I organize my time so that I can accomplish everything that I need to. Thanks to all of my life experiences throughout the years, I felt ready to start my business, Nancia’s Antojitos. I love this name because it brings back the memories of the doblada de papas competition.

Life is not easy. I’ve always been able to overcome; once with my baby girl, and now with my two small boys. It is important that everything that we do, we do with patience, with dedication, with compassion, that is how the things will turn out for the best.

What have been some of your greatest challenges or new learnings in starting a culinary business?

I buy most of my fruits and vegetables from the farmers at the market. These are such rich foods. The apples are bright red and very rich. The tomatoes are deep red and fresh. I’ve learned a lot about organic fruits and vegetables. In the winter, I miss the fruits and vegetables that I am unable to freeze.

I have learned a lot from Crossroads and the microenterprise food business workshops. I learned about the licenses and requirements to have a food business. Now I understand when one wedding client asked me for all the documents, like business license and insurance. Before, I couldn’t accept those jobs, but now I can confidently cater any event. When there is an opportunity to cater an event, it does not matter how small the job, I will accept it, because I know when they taste my food they will love it.

What are your goals for your business? What tools or support do you need to get there?

The opening of the community kitchen was a dream come true. We waited so long for it, and now to use the kitchen has allowed me to grow my catering business. One of my goals is to improve my marketing and promotion to increase my client base. This is something new for me. I want to have a website. However, using the computer is a big challenge for me. Even though there are a lot of people who help me, I want to learn computer skills to do my business better, and have that sense of independence.

Thank you, Nancia and Christie, for sharing your stories!

Photo credit: Molly M. Peterson, Photographer

Take Action:

The Local Food Promotion Program (LFPP) needs your help! LFPP is authorized through the Farm Bill, a multi-part piece of legislation that gets reauthorized once every four years, and is in the process of being rewritten as we speak. The House’s version of the Farm Bill cut all the funding from LFPP and other local foods programs, but the Senate bill improves these programs by combining them into the Local Agricultural Marketing Program (LAMP), a move that gives them more reliable funding into the future. Make sure LFPP and other local foods programs stay intact by supporting LAMP!

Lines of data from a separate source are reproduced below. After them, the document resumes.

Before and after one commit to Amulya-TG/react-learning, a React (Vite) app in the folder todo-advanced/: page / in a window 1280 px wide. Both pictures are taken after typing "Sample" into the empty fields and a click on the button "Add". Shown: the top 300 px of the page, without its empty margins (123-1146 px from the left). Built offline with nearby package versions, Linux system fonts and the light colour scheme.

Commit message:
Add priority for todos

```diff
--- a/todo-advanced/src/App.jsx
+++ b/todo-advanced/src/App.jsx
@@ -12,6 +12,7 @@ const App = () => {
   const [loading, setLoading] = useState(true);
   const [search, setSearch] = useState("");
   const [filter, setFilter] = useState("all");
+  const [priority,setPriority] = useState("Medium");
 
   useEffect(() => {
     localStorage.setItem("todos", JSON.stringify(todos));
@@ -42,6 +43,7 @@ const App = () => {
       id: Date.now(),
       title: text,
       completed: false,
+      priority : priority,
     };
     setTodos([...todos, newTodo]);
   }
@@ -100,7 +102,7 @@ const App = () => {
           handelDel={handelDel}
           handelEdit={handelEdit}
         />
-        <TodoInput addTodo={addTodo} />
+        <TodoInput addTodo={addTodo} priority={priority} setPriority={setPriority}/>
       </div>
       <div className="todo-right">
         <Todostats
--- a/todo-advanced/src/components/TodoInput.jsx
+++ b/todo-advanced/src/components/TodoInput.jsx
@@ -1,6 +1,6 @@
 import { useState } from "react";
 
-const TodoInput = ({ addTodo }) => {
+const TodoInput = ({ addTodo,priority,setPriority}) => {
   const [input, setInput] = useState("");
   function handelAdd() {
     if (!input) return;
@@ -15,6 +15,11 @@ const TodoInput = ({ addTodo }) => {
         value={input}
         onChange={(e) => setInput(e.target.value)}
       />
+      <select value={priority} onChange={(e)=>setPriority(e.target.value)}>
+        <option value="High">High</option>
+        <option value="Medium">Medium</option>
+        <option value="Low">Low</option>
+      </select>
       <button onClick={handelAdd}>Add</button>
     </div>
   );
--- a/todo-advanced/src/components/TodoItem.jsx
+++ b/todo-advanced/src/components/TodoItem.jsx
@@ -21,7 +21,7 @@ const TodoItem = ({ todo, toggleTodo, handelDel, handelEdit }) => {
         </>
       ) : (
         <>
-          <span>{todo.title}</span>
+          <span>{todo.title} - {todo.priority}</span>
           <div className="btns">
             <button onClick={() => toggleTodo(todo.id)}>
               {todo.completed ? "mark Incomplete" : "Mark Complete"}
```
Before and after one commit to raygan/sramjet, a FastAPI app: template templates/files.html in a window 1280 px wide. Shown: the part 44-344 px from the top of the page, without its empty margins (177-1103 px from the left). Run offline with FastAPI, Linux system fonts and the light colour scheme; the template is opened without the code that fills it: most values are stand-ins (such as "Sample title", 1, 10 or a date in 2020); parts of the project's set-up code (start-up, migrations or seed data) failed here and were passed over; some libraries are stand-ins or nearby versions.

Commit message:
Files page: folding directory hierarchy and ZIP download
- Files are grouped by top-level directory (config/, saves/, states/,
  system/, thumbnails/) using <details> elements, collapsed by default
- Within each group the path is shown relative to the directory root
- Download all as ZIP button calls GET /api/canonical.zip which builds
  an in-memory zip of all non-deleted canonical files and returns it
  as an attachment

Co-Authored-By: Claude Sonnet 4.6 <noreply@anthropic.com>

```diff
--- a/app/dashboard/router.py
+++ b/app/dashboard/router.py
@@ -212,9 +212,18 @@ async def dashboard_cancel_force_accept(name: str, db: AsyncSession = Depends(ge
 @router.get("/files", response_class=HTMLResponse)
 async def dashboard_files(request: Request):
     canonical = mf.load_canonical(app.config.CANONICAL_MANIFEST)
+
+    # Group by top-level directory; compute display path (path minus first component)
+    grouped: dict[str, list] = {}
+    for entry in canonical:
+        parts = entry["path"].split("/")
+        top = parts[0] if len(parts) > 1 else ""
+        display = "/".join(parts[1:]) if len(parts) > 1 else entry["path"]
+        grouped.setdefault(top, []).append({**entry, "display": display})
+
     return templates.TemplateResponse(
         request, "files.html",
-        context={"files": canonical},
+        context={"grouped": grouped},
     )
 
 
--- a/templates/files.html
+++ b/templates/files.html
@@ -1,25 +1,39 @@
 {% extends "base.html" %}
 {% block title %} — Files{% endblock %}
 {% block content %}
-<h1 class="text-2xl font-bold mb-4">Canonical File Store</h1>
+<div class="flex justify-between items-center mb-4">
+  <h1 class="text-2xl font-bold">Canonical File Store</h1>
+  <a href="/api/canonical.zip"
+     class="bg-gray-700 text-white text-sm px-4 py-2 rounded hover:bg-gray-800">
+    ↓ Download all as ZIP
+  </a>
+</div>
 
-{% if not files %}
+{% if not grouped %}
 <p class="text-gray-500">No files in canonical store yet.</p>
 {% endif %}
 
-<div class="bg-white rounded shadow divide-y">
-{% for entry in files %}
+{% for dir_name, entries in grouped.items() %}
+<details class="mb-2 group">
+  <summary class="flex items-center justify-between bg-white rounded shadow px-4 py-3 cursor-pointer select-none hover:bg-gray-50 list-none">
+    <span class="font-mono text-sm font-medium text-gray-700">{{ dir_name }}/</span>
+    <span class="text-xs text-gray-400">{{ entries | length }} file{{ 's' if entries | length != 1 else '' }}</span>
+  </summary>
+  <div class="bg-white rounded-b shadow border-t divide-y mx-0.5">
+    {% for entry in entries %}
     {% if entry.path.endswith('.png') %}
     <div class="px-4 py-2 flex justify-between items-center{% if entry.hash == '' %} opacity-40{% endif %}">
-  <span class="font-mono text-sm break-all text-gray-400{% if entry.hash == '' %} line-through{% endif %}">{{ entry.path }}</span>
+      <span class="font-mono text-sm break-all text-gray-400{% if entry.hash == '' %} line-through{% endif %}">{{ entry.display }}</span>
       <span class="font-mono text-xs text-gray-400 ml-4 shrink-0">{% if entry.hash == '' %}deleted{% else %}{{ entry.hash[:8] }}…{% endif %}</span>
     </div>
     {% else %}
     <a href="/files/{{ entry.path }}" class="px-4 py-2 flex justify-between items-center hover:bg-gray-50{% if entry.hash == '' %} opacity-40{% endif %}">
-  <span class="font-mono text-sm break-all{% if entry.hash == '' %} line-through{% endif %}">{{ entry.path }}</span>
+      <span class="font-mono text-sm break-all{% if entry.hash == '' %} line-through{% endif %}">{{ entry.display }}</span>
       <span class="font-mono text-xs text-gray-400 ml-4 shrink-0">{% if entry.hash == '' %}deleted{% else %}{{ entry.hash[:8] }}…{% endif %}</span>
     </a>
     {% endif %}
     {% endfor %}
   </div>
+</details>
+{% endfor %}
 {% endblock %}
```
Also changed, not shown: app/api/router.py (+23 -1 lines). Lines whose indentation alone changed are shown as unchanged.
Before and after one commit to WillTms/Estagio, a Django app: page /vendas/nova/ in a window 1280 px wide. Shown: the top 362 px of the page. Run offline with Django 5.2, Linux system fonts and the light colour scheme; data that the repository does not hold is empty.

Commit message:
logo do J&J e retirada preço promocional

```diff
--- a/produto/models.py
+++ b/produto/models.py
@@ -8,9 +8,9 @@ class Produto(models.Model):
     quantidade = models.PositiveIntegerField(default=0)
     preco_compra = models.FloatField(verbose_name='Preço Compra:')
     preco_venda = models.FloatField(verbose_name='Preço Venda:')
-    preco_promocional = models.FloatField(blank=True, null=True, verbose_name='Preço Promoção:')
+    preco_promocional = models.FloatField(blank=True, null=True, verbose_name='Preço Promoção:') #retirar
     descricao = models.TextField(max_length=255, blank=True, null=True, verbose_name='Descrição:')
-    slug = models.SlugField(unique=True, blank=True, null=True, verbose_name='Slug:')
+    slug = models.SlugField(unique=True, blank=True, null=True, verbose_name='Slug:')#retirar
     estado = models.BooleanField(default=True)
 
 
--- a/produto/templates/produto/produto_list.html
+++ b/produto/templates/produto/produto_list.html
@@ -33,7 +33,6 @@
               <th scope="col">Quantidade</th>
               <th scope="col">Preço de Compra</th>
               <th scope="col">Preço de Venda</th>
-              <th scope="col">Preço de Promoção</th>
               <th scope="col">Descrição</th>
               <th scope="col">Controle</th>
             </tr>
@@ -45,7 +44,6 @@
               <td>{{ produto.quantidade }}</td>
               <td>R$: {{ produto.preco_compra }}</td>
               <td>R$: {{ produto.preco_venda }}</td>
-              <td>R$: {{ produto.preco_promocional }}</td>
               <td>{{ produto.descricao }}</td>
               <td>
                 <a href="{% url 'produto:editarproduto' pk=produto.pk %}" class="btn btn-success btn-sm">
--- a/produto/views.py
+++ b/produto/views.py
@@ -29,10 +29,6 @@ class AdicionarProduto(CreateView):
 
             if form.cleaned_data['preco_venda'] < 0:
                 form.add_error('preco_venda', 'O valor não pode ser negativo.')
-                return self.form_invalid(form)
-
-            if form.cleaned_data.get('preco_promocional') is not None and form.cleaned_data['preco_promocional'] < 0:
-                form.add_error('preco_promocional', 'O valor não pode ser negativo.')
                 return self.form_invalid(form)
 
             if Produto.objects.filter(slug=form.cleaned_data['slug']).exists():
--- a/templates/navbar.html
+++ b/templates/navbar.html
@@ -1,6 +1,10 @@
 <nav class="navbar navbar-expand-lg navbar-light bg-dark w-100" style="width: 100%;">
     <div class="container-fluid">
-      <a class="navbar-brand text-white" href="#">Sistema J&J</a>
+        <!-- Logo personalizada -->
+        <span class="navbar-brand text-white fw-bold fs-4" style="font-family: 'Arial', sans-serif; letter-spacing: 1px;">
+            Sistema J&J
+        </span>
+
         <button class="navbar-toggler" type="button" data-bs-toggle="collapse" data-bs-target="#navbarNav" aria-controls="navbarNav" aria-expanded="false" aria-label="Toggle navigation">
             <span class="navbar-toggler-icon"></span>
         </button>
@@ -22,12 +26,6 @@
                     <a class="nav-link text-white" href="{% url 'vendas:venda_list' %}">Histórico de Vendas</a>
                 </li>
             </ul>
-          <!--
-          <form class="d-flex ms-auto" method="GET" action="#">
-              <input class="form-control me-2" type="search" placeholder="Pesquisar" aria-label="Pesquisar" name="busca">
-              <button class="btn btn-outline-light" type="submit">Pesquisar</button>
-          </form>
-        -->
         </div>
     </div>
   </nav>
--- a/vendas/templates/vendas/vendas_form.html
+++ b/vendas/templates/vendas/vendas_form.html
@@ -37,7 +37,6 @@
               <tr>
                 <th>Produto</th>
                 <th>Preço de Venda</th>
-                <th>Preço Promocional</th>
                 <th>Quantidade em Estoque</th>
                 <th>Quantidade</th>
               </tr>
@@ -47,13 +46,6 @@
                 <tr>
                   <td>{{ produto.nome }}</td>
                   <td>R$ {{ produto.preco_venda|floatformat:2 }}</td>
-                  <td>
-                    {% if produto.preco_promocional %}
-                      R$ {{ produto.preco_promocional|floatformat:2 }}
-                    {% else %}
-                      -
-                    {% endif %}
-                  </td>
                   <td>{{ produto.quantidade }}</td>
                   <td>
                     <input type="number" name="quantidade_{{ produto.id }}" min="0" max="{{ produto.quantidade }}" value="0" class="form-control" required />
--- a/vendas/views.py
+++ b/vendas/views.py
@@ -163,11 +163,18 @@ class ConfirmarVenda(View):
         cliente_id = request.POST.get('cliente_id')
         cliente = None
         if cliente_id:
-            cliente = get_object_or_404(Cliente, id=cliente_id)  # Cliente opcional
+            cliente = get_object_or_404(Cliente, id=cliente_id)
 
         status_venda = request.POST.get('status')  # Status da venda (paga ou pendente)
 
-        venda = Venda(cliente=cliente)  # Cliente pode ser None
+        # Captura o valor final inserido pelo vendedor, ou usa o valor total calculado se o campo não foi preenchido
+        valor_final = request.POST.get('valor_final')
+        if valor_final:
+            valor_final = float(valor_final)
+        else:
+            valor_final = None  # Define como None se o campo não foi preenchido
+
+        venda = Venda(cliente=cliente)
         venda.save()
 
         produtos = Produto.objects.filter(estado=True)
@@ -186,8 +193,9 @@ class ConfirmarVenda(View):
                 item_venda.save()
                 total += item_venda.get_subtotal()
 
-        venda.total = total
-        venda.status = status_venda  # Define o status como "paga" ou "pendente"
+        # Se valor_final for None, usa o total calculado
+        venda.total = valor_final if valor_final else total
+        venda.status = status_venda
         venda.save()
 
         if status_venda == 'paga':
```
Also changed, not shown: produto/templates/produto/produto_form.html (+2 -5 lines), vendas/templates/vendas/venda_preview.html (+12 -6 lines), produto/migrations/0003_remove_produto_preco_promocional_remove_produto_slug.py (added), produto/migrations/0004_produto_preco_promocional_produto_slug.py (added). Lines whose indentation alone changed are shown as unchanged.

Call: Your two Senators and your Representative

Script: Hi, my name is _____ and I’m a constituent. I’m calling to express my support for local food, and to let ___ know that I support the inclusion of the Local Agricultural Marketing Program in the 2018 Farm Bill with permanent baseline funding. Will _______ legislator contact [House OR Senate] leadership and let them know he/she supports LAMP? Thank you!